● **YOUR ASSIGNMENT**:
Below are some records. Count the lines with "plot" in them and give nothing but the total.
((
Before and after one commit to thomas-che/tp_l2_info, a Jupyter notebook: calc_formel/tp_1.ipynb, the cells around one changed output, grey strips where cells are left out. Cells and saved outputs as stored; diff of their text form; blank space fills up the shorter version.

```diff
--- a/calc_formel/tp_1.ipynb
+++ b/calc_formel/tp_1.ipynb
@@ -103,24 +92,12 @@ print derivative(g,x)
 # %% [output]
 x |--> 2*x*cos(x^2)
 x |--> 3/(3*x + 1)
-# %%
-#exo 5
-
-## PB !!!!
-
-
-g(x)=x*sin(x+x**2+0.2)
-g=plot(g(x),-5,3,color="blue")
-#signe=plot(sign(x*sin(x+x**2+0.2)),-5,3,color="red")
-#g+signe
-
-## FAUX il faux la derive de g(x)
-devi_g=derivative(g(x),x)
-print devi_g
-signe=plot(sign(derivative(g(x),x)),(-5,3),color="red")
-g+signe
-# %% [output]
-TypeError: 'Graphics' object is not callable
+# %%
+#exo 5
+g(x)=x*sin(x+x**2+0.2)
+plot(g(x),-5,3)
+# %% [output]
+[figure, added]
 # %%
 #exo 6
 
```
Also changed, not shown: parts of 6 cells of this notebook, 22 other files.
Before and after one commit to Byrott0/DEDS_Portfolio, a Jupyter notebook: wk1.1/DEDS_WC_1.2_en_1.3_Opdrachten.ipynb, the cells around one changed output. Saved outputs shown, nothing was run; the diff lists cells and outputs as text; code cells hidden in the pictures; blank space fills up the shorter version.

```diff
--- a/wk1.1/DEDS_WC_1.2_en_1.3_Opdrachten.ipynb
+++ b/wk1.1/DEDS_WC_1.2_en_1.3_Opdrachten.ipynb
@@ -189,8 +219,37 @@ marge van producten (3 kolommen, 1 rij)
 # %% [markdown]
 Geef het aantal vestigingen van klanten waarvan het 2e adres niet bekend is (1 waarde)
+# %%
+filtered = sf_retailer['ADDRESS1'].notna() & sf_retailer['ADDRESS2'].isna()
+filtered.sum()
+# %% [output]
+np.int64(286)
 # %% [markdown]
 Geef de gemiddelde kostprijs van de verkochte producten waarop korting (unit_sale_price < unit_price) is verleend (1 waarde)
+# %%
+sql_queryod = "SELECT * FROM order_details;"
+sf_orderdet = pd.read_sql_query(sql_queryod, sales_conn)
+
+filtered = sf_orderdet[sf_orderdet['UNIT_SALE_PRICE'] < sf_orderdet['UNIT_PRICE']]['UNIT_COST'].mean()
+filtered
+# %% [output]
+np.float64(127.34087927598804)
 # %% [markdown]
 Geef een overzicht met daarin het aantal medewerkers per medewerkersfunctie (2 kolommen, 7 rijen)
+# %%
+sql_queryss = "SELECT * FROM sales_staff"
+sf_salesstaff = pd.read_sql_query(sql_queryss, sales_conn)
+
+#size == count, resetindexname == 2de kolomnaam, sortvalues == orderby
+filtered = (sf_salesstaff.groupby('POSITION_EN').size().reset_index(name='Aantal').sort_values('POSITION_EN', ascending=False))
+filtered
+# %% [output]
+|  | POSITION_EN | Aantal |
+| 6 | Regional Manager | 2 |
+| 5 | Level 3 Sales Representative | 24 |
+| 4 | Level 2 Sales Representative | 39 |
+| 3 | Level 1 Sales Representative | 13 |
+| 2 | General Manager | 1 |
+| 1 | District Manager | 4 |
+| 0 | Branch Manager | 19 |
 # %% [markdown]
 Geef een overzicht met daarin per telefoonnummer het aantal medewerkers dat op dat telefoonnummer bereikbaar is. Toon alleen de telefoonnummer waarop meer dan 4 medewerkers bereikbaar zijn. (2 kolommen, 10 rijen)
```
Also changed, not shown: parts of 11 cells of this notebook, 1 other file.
))
● **RESPONSE FOR THIS EXERCISE**:
4